Another activity planned for James’ second visit was a visit to the African Studies Centre in Leiden, which James was looking forward to for days, if not years. The African Studies Centre Leiden is the only multidisciplinary academic knowledge institute in the Netherlands devoted entirely to the study of Africa. It has an extensive library that is open to the general public. We made an appointment so they could prepare for our extensive research.
They well prepared our visit; they immediately brought us down to the basement, where all the Drum Magazines were laid out for us. They were extremely helpful and grateful that James decided to pay them a visit. The establishment of Drum Magazine in the 1950s, notwithstanding the newly-elected Nationalist Party’s policy of Apartheid, reflected the dynamic changes that were taking place among the new urban Black South African – African, Indian and coloured – communities.
“Drum Magazine has been part of my life and very influential at that time. I had the honor to work closely with Jim Bailey (James Barnor).”

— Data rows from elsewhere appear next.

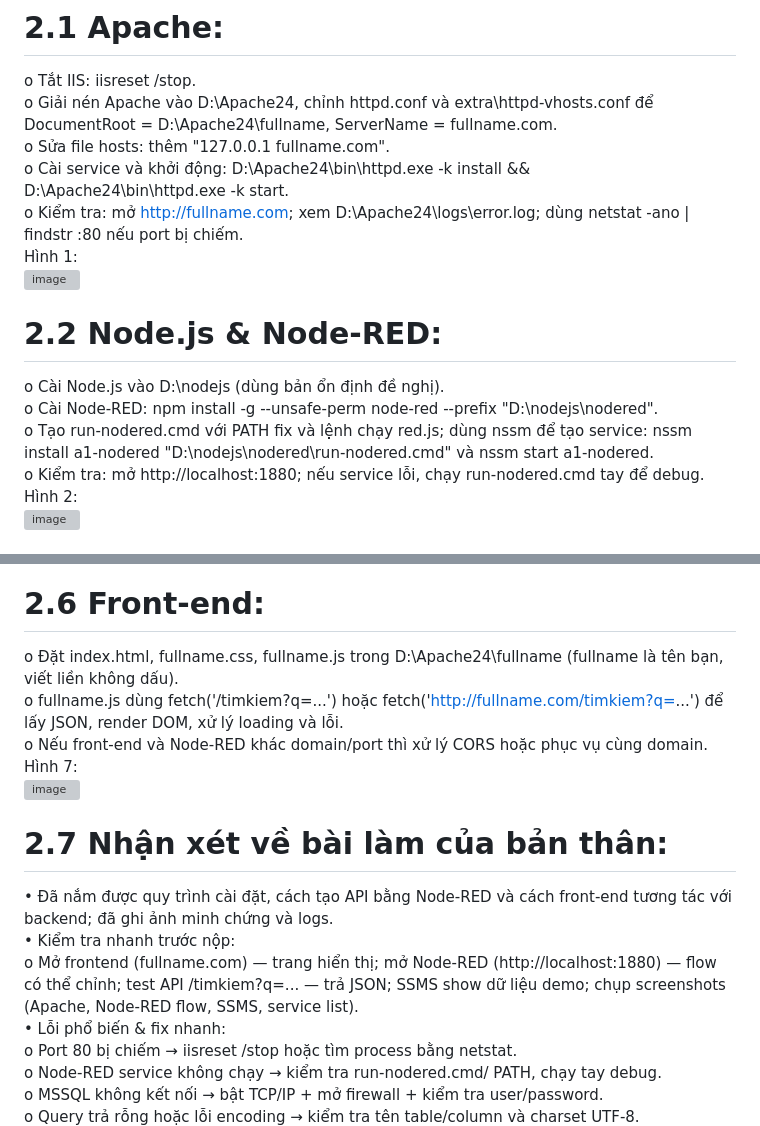
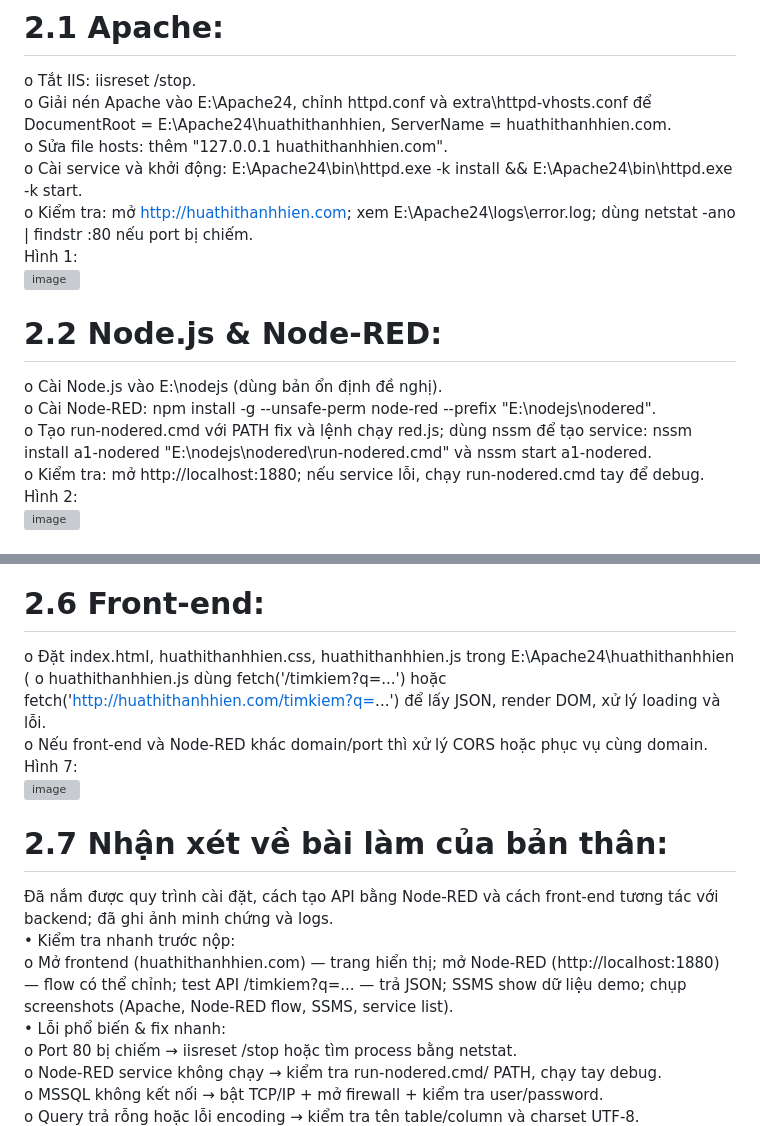
Before and after one commit to thanhhien-83/Web_bai2, a Markdown page: README.md, 2 parts joined by grey strips. Drawn GitHub-style; grey boxes are pictures that could not be loaded.

Commit message:
Update installation instructions for Apache and Node.js

```diff
--- a/README.md
+++ b/README.md
@@ -99,17 +99,17 @@ DEADLINE: 26/10/2025
 ## BÀI LÀM
 # 2.1 Apache:
 o	Tắt IIS: iisreset /stop.
-o	Giải nén Apache vào D:\Apache24, chỉnh httpd.conf và extra\httpd-vhosts.conf để DocumentRoot = D:\Apache24\fullname, ServerName = fullname.com.
-o	Sửa file hosts: thêm "127.0.0.1 fullname.com".
-o	Cài service và khởi động: D:\Apache24\bin\httpd.exe -k install && D:\Apache24\bin\httpd.exe -k start.
-o	Kiểm tra: mở http://fullname.com; xem D:\Apache24\logs\error.log; dùng netstat -ano | findstr :80 nếu port bị chiếm.
+o	Giải nén Apache vào E:\Apache24, chỉnh httpd.conf và extra\httpd-vhosts.conf để DocumentRoot = E:\Apache24\huathithanhhien, ServerName = huathithanhhien.com.
+o	Sửa file hosts: thêm "127.0.0.1 huathithanhhien.com".
+o	Cài service và khởi động: E:\Apache24\bin\httpd.exe -k install && E:\Apache24\bin\httpd.exe -k start.
+o	Kiểm tra: mở http://huathithanhhien.com; xem E:\Apache24\logs\error.log; dùng netstat -ano | findstr :80 nếu port bị chiếm.
 Hình 1:
 <img width="1920" height="1080" alt="image" src="https://github.com/user-attachments/assets/5a6da29b-7ed0-4969-9481-e9dc6e74156b" />
 
 # 2.2 Node.js & Node-RED:
-o	Cài Node.js vào D:\nodejs (dùng bản ổn định đề nghị).
-o	Cài Node-RED: npm install -g --unsafe-perm node-red --prefix "D:\nodejs\nodered".
-o	Tạo run-nodered.cmd với PATH fix và lệnh chạy red.js; dùng nssm để tạo service: nssm install a1-nodered "D:\nodejs\nodered\run-nodered.cmd" và nssm start a1-nodered.
+o	Cài Node.js vào E:\nodejs (dùng bản ổn định đề nghị).
+o	Cài Node-RED: npm install -g --unsafe-perm node-red --prefix "E:\nodejs\nodered".
+o	Tạo run-nodered.cmd với PATH fix và lệnh chạy red.js; dùng nssm để tạo service: nssm install a1-nodered "E:\nodejs\nodered\run-nodered.cmd" và nssm start a1-nodered.
 o	Kiểm tra: mở http://localhost:1880; nếu service lỗi, chạy run-nodered.cmd tay để debug.
 Hình 2:
 <img width="1920" height="1080" alt="image" src="https://github.com/user-attachments/assets/62c4a70d-2aa3-4df2-a63e-60d5d2b9c9f4" />
@@ -140,16 +140,16 @@ Hình 6:
 <img width="1920" height="1080" alt="image" src="https://github.com/user-attachments/assets/8be76f6a-d979-4960-8c5b-a65d486bd662" />
 
 # 2.6 Front-end:
-o	Đặt index.html, fullname.css, fullname.js trong D:\Apache24\fullname (fullname là tên bạn, viết liền không dấu).
-o	fullname.js dùng fetch('/timkiem?q=...') hoặc fetch('http://fullname.com/timkiem?q=...') để lấy JSON, render DOM, xử lý loading và lỗi.
+o	Đặt index.html, huathithanhhien.css, huathithanhhien.js trong E:\Apache24\huathithanhhien (
+o	huathithanhhien.js dùng fetch('/timkiem?q=...') hoặc fetch('http://huathithanhhien.com/timkiem?q=...') để lấy JSON, render DOM, xử lý loading và lỗi.
 o	Nếu front-end và Node-RED khác domain/port thì xử lý CORS hoặc phục vụ cùng domain.
 Hình 7:
 <img width="1712" height="862" alt="image" src="https://github.com/user-attachments/assets/c132e4c4-4665-460d-99d1-9877baf9364c" />
 
 # 2.7 Nhận xét về bài làm của bản thân:
-• Đã nắm được quy trình cài đặt, cách tạo API bằng Node-RED và cách front-end tương tác với backend; đã ghi ảnh minh chứng và logs.
+Đã nắm được quy trình cài đặt, cách tạo API bằng Node-RED và cách front-end tương tác với backend; đã ghi ảnh minh chứng và logs.
 •	Kiểm tra nhanh trước nộp:
-o	Mở frontend (fullname.com) — trang hiển thị; mở Node-RED (http://localhost:1880) — flow có thể chỉnh; test API /timkiem?q=... — trả JSON; SSMS show dữ liệu demo; chụp screenshots (Apache, Node-RED flow, SSMS, service list).
+o	Mở frontend (huathithanhhien.com) — trang hiển thị; mở Node-RED (http://localhost:1880) — flow có thể chỉnh; test API /timkiem?q=... — trả JSON; SSMS show dữ liệu demo; chụp screenshots (Apache, Node-RED flow, SSMS, service list).
 •	Lỗi phổ biến & fix nhanh:
 o	Port 80 bị chiếm → iisreset /stop hoặc tìm process bằng netstat.
 o	Node-RED service không chạy → kiểm tra run-nodered.cmd/ PATH, chạy tay debug.
```
Also changed, not shown: other parts of README.md (+1 -1 lines).
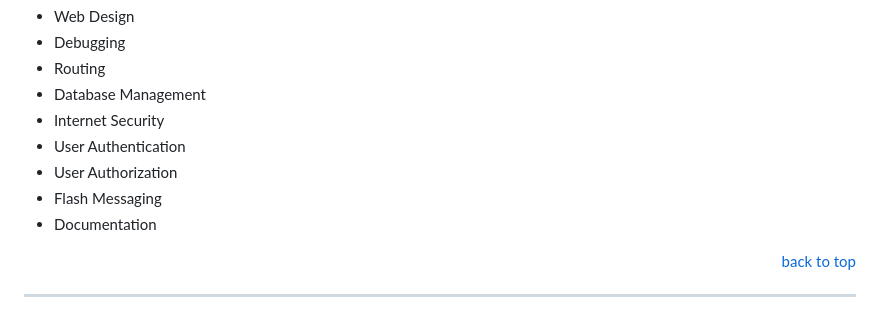
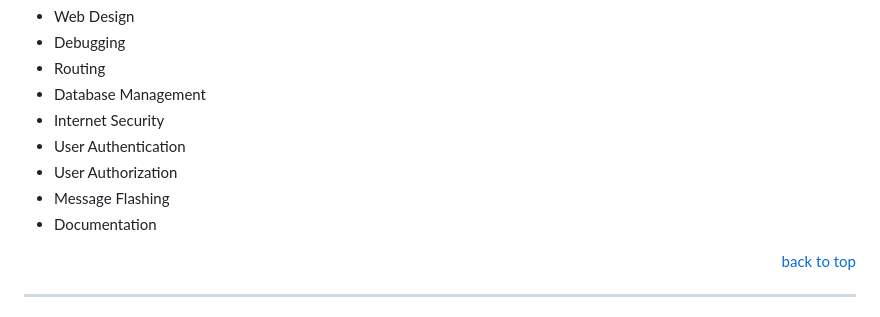
Before and after one commit to Ze-Austin/ze-blog, a Markdown page: README.md, the part around the change. GitHub-like rendering.

Commit message:
Change "flash messaging" to "message flashing"

```diff
--- a/README.md
+++ b/README.md
@@ -101,7 +101,7 @@ Creating this blog helped me learn and practice:
 * Internet Security
 * User Authentication
 * User Authorization
-* Flash Messaging
+* Message Flashing
 * Documentation
 
 <p align="right"><a href="#readme-top">back to top</a></p>
```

The magazine became an important platform for a new generation of writers and photographers who changed the way black people were represented in society. This year marks the magazine’s 60th anniversary. The magazine, initially established as ‘The African Drum’ by journalist and broadcaster Robert Crisp, was not at first financially successful. It was taken over by Jim Bailey who, with the assistance of a team of writers and photographers, re-designed and rebranded the magazine, thereby making it more dynamic. Drum was so successful that Bailey used its urban, racy style to produce a number of East and West African editions of the magazine.
James Barnor worked for Drum Magazine frequently. At the time, he did a lot of fashion photography. The look on his face when he saw all his Drum Magazine covers and editorials was priceless. Unfortunately we only had three hours there, which should have been at least a couple of days. We will be back, ASC.